The map is obviously an homomorphism and the spaces have the same dimension (which is $6$), so it's enough to show that it is injective.

Let \[ \sum_{g \in S_3} a_g g \] be any linear combination such that the image is $0$. Since the coefficient of the first component is $0$, then \[ \sum_{g \in S_3} a_g = 0 \] and since the coefficient of the second component is $0$ then \[ \sum_{g \in S_3} sgn(g) a_g = 0 \] so, by taking the sum and the difference, we immediately have $a_1 + a_{(123)} + a_{(132)} = 0$ and $a_{(12)} + a_{(13)} + a_{(23)}= 0$.

Now, look at the corresponding matrices (see attachment). The coefficient of the entry $(1,1)$ is $a_{1} - a_{(132)} + a_{(23)} - a_{(13)}$, and the coefficient of the entry $(2,2)$ is $a_{1} - a_{(123)} - a_{(23)} + a_{(13)}$. Taking the sum, we have $2 a_1 - a_{(132)}- a_{(123)} = 0$, but since $a_1 + a_{(123)} + a_{(132)} = 0$ we get $a_1 = 0$ and so $a_{(123)} = -a_{(132)}$. Taking the difference instead, we get $a_{(23)} = a_{(13)}$. Looking at the entries $(1,2)$ and $(2,1)$, we have $-a_{(123)} + a_{(132)} + a_{(12)} - a_{(23)} = 0$ and $a_{(123)} - a_{(132)} + a_{(12)} - a_{(13)} = 0$, and now taking the sum, since $a_{(13)} = a_{(23)}$, we have $a_{(12)} = a_{(13)}$ as well and so they are all $0$, since the sum is $0$. Taking now the difference, we get $a_{(123)} = a_{(132)}$, but they are opposite and so they are both $0$ as well.

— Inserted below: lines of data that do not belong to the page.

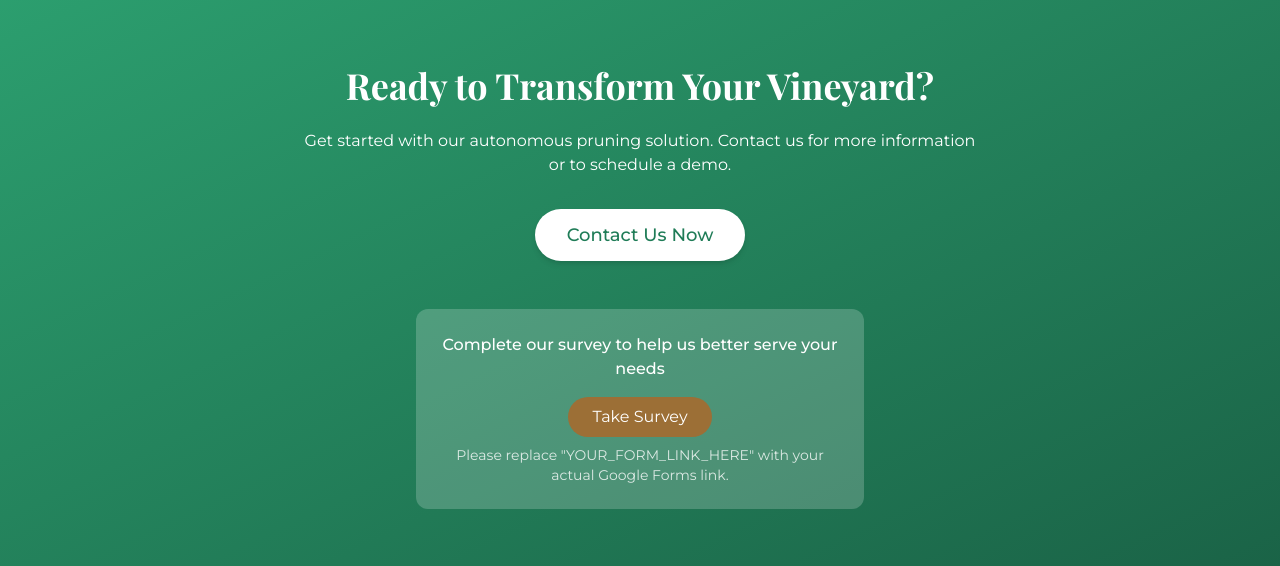
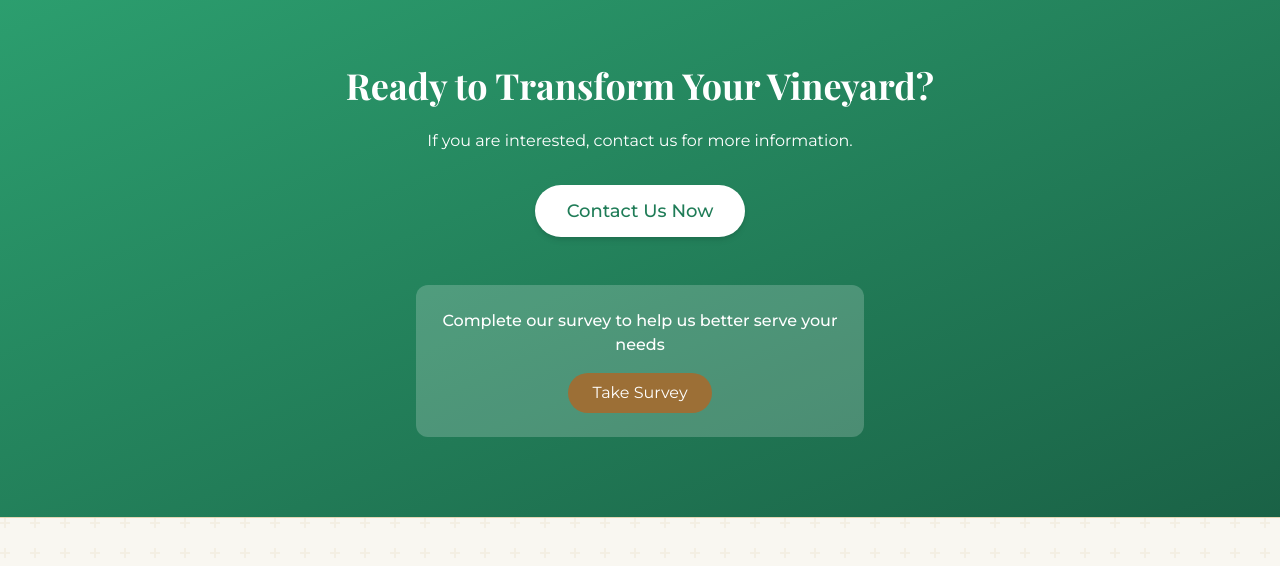
Before and after one commit to lupodebedu/potAI_website, a plain HTML site: page index.html in a window 1280 px wide. Shown: the part 6980-7546 px from the top of the page. Drawn offline with nearby package versions, Linux system fonts and the light colour scheme.

Commit message:
Update index.html

```diff
--- a/index.html
+++ b/index.html
@@ -592,18 +592,17 @@
                 Ready to Transform Your Vineyard?
             </h2>
             <p class="max-w-2xl mx-auto mb-8">
-                Get started with our autonomous pruning solution. Contact us for more information or to schedule a demo.
+                If you are interested, contact us for more information.
             </p>
-            <a href="mailto:info@portal.it" class="inline-block bg-white hover:bg-gray-100 text-primary-600 px-8 py-3 rounded-full transition shadow-md font-medium text-lg">
+            <a href="mailto:info@potai.it" class="inline-block bg-white hover:bg-gray-100 text-primary-600 px-8 py-3 rounded-full transition shadow-md font-medium text-lg">
                 Contact Us Now
             </a>
 
             <div class="mt-12 max-w-md mx-auto bg-white bg-opacity-20 rounded-xl p-6">
                 <p class="font-medium mb-4">Complete our survey to help us better serve your needs</p>
-                <a href="https://forms.gle/https://forms.gle/u75Ce3k79uJzivPcA" class="inline-block bg-secondary-600 hover:bg-secondary-700 text-white px-6 py-2 rounded-full transition">
+                <a href="https://forms.gle/u75Ce3k79uJzivPcA" class="inline-block bg-secondary-600 hover:bg-secondary-700 text-white px-6 py-2 rounded-full transition">
                     Take Survey
                 </a>
-                <p class="text-sm mt-2 opacity-80">Please replace "YOUR_FORM_LINK_HERE" with your actual Google Forms link.</p>
             </div>
         </div>
     </section>
```
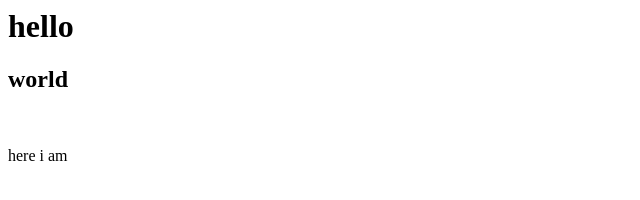
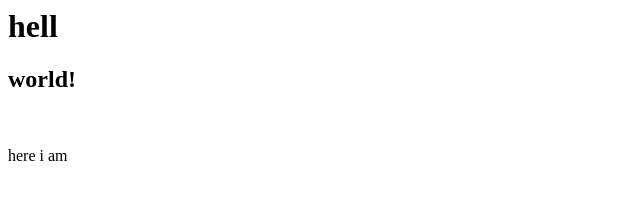
Before and after one commit to llccde/gittest, a plain HTML site: page index.html in a window 1280 px wide. Shown: the full height of the page, 0-640 px from the left. Drawn offline with Linux system fonts and the light colour scheme.

Commit message:
hell world

```diff
--- a/index.html
+++ b/index.html
@@ -4,10 +4,10 @@
     </head>
     <body>
         <h1>
-            hello
+            hell
         </h1>
         <h2>
-            world
+            world!
         </h2>
         <br>
         <p>
```
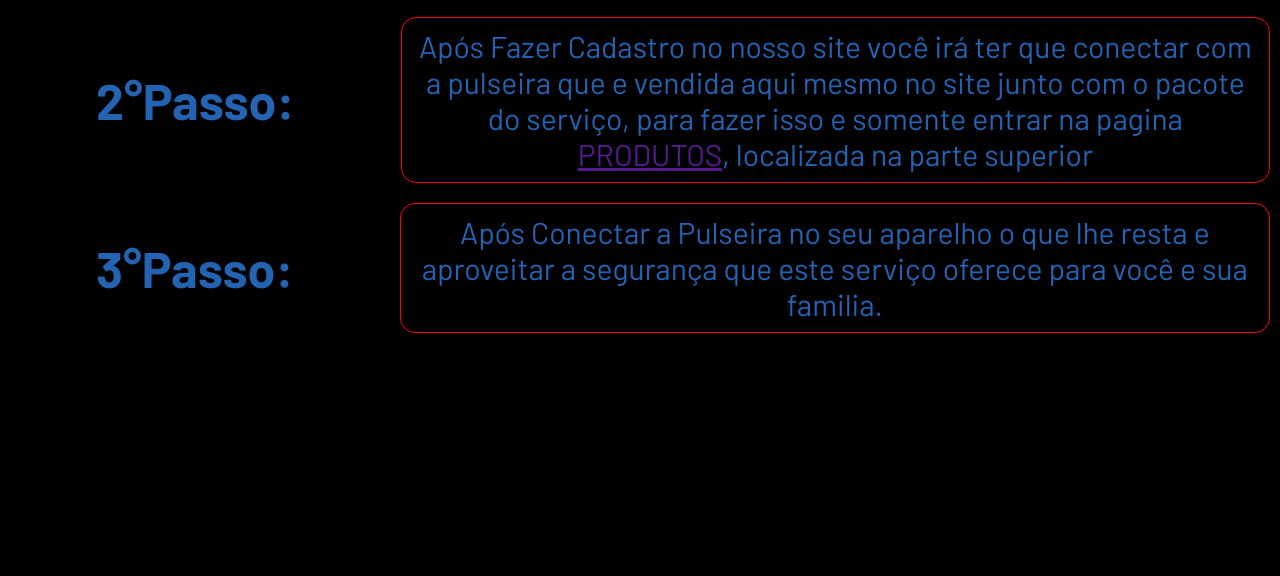
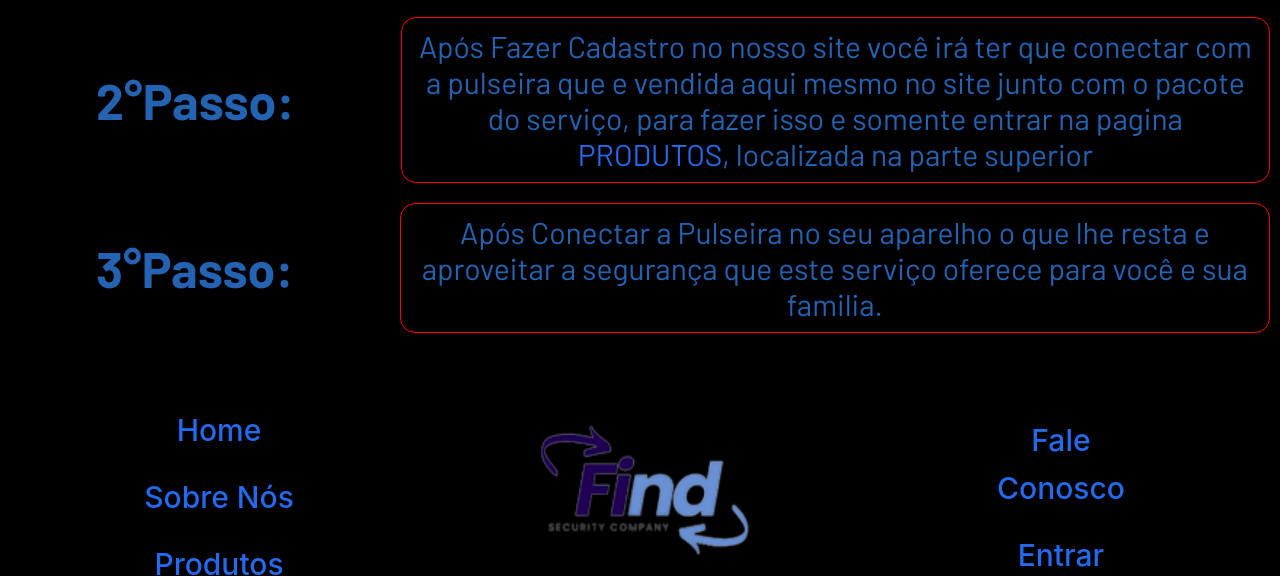
Before and after one commit to DaviRdaSilva/FIND, a website: page site/public/index.html in a window 1280 px wide. Shown: the part 2224-2800 px from the top of the page. Before the commit the page ends 2610 px from the top, so only its background shows below. Drawn offline with Linux system fonts and the light colour scheme.

Commit message:
Atualização Do projeto

```diff
--- a/site/public/css/style.css
+++ b/site/public/css/style.css
@@ -1,4 +1,4 @@
-@import url('https://fonts.googleapis.com/css2?family=Barlow:ital,wght@0,100;0,200;0,300;0,400;0,500;0,600;0,700;0,800;0,900;1,100;1,200;1,300;1,400;1,500;1,600;1,700;1,800;1,900&display=swap');
+@import url("https://fonts.googleapis.com/css2?family=Barlow:ital,wght@0,100;0,200;0,300;0,400;0,500;0,600;0,700;0,800;0,900;1,100;1,200;1,300;1,400;1,500;1,600;1,700;1,800;1,900&display=swap");
 
 body {
   display: flex;
@@ -11,10 +11,10 @@ body {
   height: 100vh;
   margin: 0;
   background: #000000;
-  font-family: 'Barlow', "Segoe UI", Tahoma, Geneva, Verdana, sans-serif;
+  font-family: "Barlow", "Segoe UI", Tahoma, Geneva, Verdana, sans-serif;
 }
 
-.navBar{
+.navBar {
   display: flex;
   flex-direction: row;
   align-items: center;
@@ -27,12 +27,12 @@ body {
   margin-top: 0%;
 }
 
-.navBar img{
+.navBar img {
   width: 20%;
   margin-top: 5%;
 }
 
-.texto_navBar{
+.texto_navBar {
   width: 35%;
   margin-top: 6%;
   display: flex;
@@ -40,21 +40,21 @@ body {
   gap: 3%;
 }
 
-.texto_navBar a{
+.texto_navBar a {
   text-decoration: none;
   width: 35%;
   height: max-content;
-  font-family: 'Inter';
+  font-family: "Inter";
   font-style: normal;
   font-weight: 500;
   font-size: 30px;
   line-height: 48px;
   align-self: center;
   text-align: center;
-  color: #2569ED;
+  color: #2569ed;
 }
 
-.banner{
+.banner {
   display: flex;
   width: 100%;
   height: 80vh;
@@ -65,7 +65,7 @@ body {
   background-image: url(../assets/imgs/domingo-familia-1.jpg);
 }
 
-.texto_slogan{
+.texto_slogan {
   display: flex;
   margin-top: 5%;
   margin-bottom: 0;
@@ -73,27 +73,32 @@ body {
   height: 261px;
   left: 11px;
   /* top: 113px; */
-  font-family: 'Inter';
+  font-family: "Inter";
   font-style: normal;
   font-weight: 800;
   font-size: 64px;
   line-height: 77px;
   align-items: center;
   text-align: center;
-  background: linear-gradient(180deg, rgba(3, 8, 20, 0.305) 10.73%, #2569ED 55.52%, rgba(0, 1, 3, 0.315) 91.46%);
+  background: linear-gradient(
+    180deg,
+    rgba(3, 8, 20, 0.305) 10.73%,
+    #2569ed 55.52%,
+    rgba(0, 1, 3, 0.315) 91.46%
+  );
   -webkit-background-clip: text;
   -webkit-text-fill-color: transparent;
   background-clip: text;
 }
 
-.logo{
+.logo {
   width: 500px;
   height: 500px;
   margin-top: 0;
   margin-left: 7%;
 }
 
-.MVV{
+.MVV {
   display: flex;
   width: 90%;
   height: max-content;
@@ -105,7 +110,7 @@ body {
   padding: 2%;
 }
 
-.card{
+.card {
   display: flex;
   width: 15%;
   height: fit-content;
@@ -121,8 +126,8 @@ body {
   padding-bottom: 0%;
 }
 
-.card h3{
-  font-family: 'Inter';
+.card h3 {
+  font-family: "Inter";
   font-style: normal;
   font-weight: 500;
   font-size: 24px;
@@ -132,10 +137,10 @@ body {
   margin-bottom: 0;
 }
 
-.card p{
+.card p {
   padding-top: 7%;
   padding-bottom: 7%;
-  font-family: 'Inter';
+  font-family: "Inter";
   font-style: normal;
   font-weight: 500;
   font-size: 24px;
@@ -144,7 +149,7 @@ body {
   color: #ffffff;
 }
 
-.Manual_install{
+.Manual_install {
   display: flex;
   width: 100%;
   height: 200vh;
@@ -152,25 +157,25 @@ body {
   color: rgb(36, 98, 178);
 }
 
-.Manual_install h1{
+.Manual_install h1 {
   display: flex;
   align-self: center;
   font-size: 60px;
 }
 
-.card_manual{
+.card_manual {
   display: flex;
   align-items: center;
   justify-content: center;
 }
 
-.card_manual h1{
+.card_manual h1 {
   margin-right: 7.5%;
   margin-left: 7.5%;
   font-size: 50px;
 }
 
-.card_manual span{
+.card_manual span {
   margin: 10px;
   width: fit-content;
   height: fit-content;
@@ -181,7 +186,56 @@ body {
   padding: 10px;
 }
 
-.footer{
+.card_manual span a {
+  text-decoration: none;
+  color: #2569ed;
+}
+
+.footer {
+  display: flex;
+  flex-direction: row;
+  align-items: center;
+  justify-content: center;
   width: 100%;
-  height: 100vh;
+  height: 25vh;
+  gap: 6%;
+  background-color: #00000095;
+  margin-top: 0%;
 }
+
+.footer img {
+  width: 20%;
+  margin-top: 5%;
+}
+
+.texto_navBar {
+  width: 35%;
+  margin-top: 6%;
+  display: flex;
+  flex-direction: column;
+  gap: 3%;
+}
+
+.texto_navBar a {
+  text-decoration: none;
+  width: 35%;
+  height: max-content;
+  font-family: "Inter";
+  font-style: normal;
+  font-weight: 500;
+  font-size: 30px;
+  line-height: 48px;
+  align-self: center;
+  text-align: center;
+  color: #2569ed;
+}
+
+
+.body_login{
+  display: flex;
+  margin: 0;
+  background: #000000;
+  font-family: "Barlow", "Segoe UI", Tahoma, Geneva, Verdana, sans-serif;
+}
+
+.header{}
--- a/site/public/index.html
+++ b/site/public/index.html
@@ -18,7 +18,7 @@
     <img src="assets/icon/FavIcon.png" alt="">
     <p class="texto_navBar">
       <a href="">Fale Conosco</a><br>
-      <a href="">Entrar</a>
+      <a href="login.html">Entrar</a>
     </p>
   </div>
 
@@ -60,8 +60,16 @@
   </div>
 
   <div class="footer">
-    <img src="" alt="">
-
+    <p class="texto_navBar">
+      <a href="index.html">Home</a><br>
+      <a href="">Sobre Nós</a><br>
+      <a href="">Produtos</a>
+    </p>
+    <img src="assets/icon/FavIcon.png" alt="">
+    <p class="texto_navBar">
+      <a href="">Fale Conosco</a><br>
+      <a href="login.html">Entrar</a>
+    </p>
   </div>
 
 </body>
```
Also changed, not shown: site/public/login.html (+31 -50 lines), 1 other file.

In conclusion, all the coefficients are $0$, so the map is injective, so it is an isomorphism.